His grueling prison sentence may finally be over, but the 28-year-old activist is by no means a free man. For the next three years, he will be forced to spend every night locked up in a police station for 12 hours, in what human-rights advocates and attorneys say amounts to an unprecedented form of punishment for political prisoners.
Adel was a founding member of the April 6 Youth Movement, a grassroots opposition group at the forefront of the 2011 uprising that forced president Hosni Mubarak out of office after 30 years in power. In December 2013, he was sentenced—along with April 6 co-founder Ahmed Maher and activist Ahmed Douma—to three years in jail on charges of violating Egypt’s protest law, a draconian piece of legislation that has been used to lock up thousands of dissidents.
As a high-profile political detainee, Adel was kept in isolation. He spent most of his sentence locked up alone in his cell for 22 hours a day. During his two hours outside, other detainees were warned not to converse with him. On prison visits, several intelligence officials would sit with the family and record every word of their conversation.
“It was tough psychologically; you are cut off from the world,” Adel said in a phone interview with The Nation from his home. “You have good days and bad days.”
On January 22, he was released after serving his full three-year term. Yet his sentence includes an additional three years of probation, and authorities are making full use of Egypt’s penal code to keep him locked up for half that period, effectively extending his time in detention for another year and a half and ruining his ability to live a normal life.
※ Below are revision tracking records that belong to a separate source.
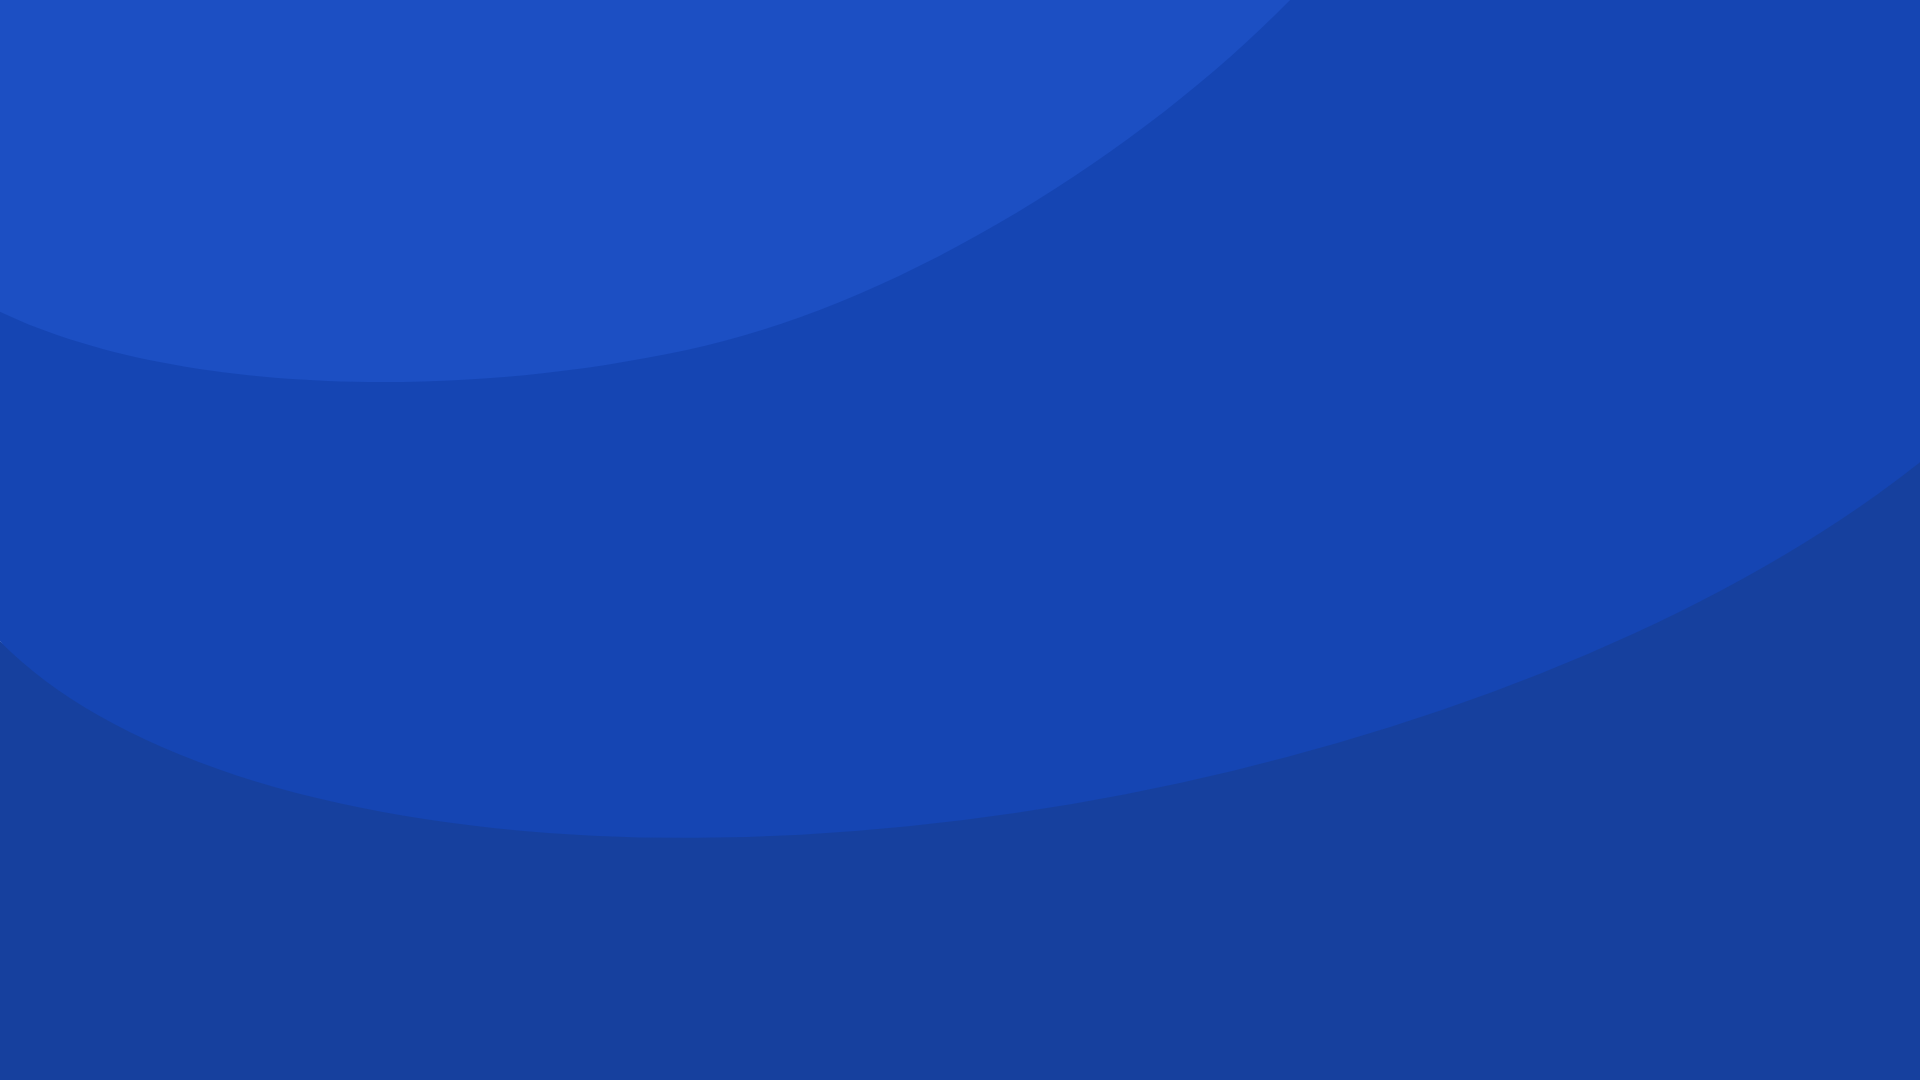
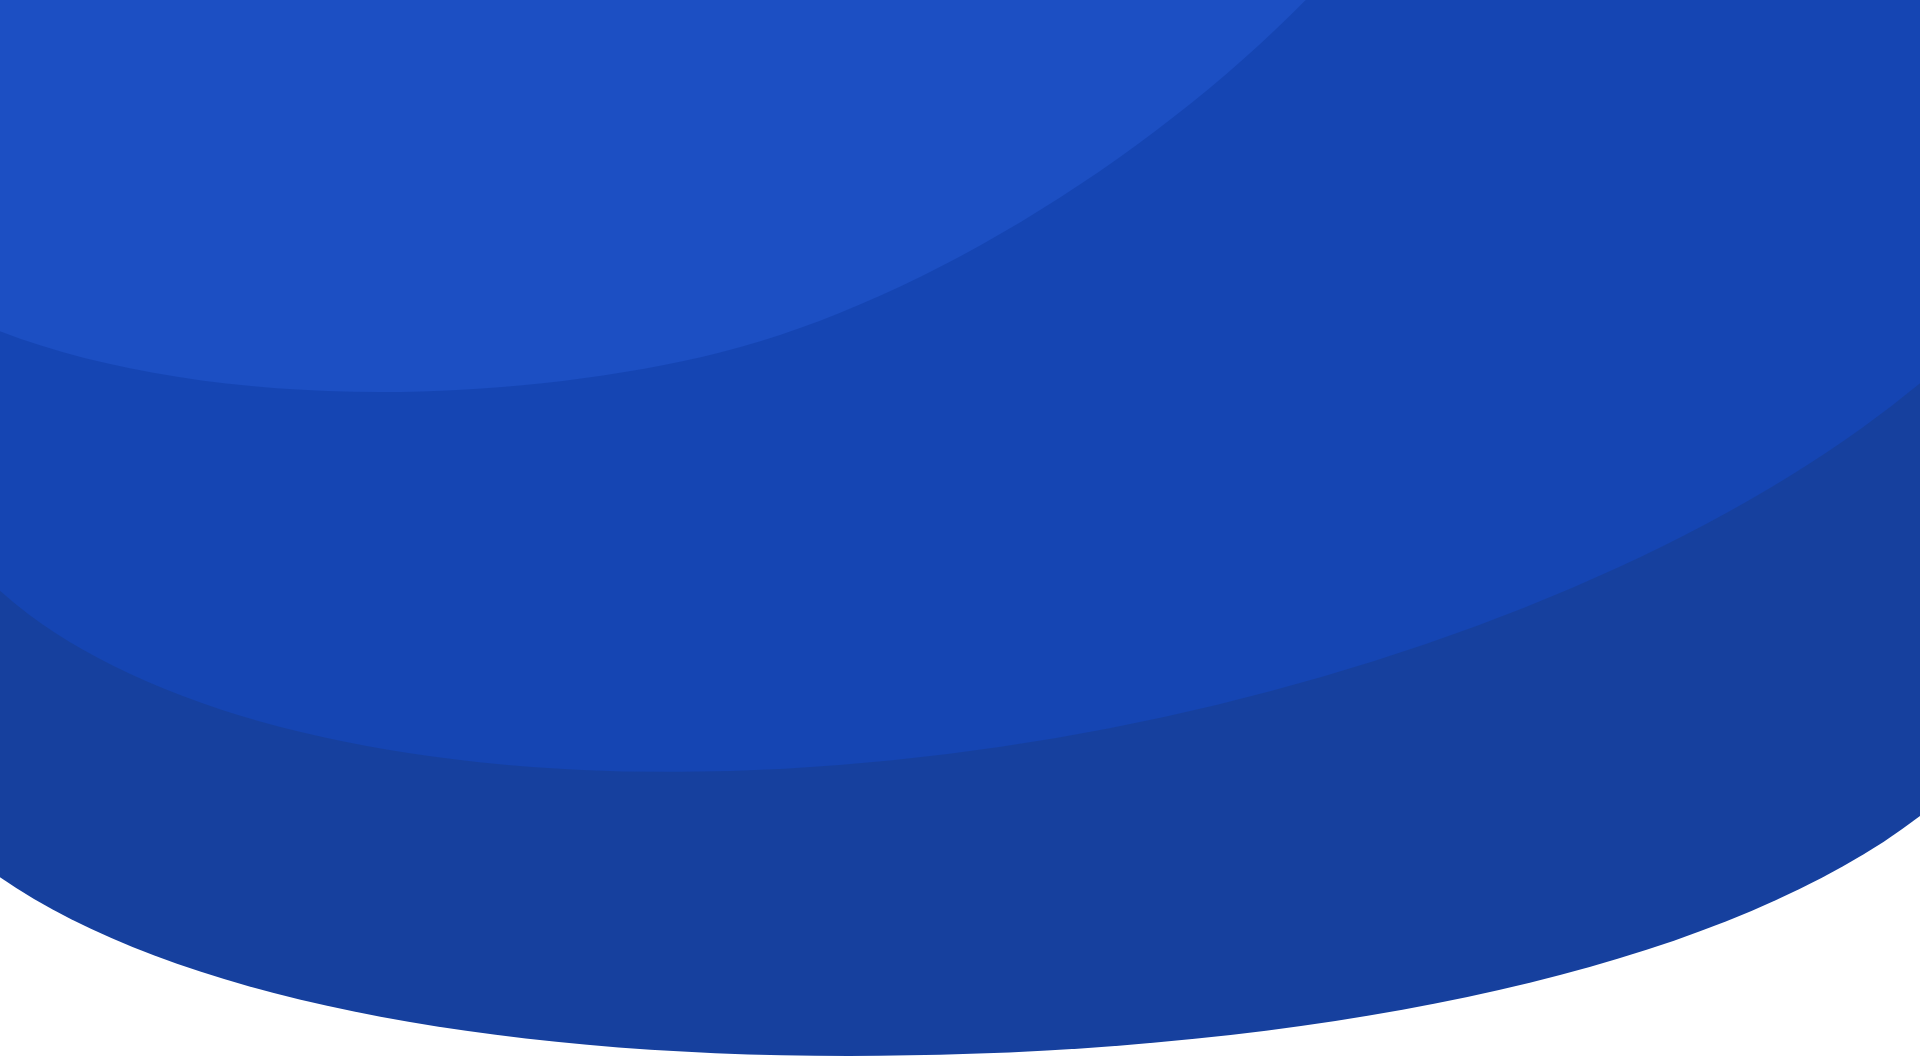
Fix border-radius bottom

Changed region(s): [[0.0, 0.779, 1.0, 1.0]]

diff --git a/components/css/headline.scss b/components/css/headline.scss
@@ -1,7 +1,6 @@
 .headline {
         .headline__background {
             width: 100vw;
-            height: 600px;
-            border-radius:  0 0 20% 20% / 10% 10%;
+            height: 550px;
         }
 }

diff --git a/components/css/headline.css b/components/css/headline.css
@@ -1,6 +1,5 @@
 .headline .headline__background {
   width: 100vw;
-  height: 600px;
-  border-radius: 0 0 20% 20% / 10% 10%;
+  height: 550px;
 }
 /*# sourceMappingURL=headline.css.map */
For the entire three-year probationary period, Adel has to turn himself in to his local police station every evening at 6 pm and is only released at 6 am the following morning. Inside the police station, he is not allowed to have his cell phone and cannot communicate with the outside world. If he misses one night, he will be sent back to prison for at least two weeks. His co-defendant, Maher, who was released earlier in January, is being subjected to the same treatment.
“They are taking exceptional measures against us,” Adel said. “There’s 12 hours every day where I can’t do anything. I’m only half free.”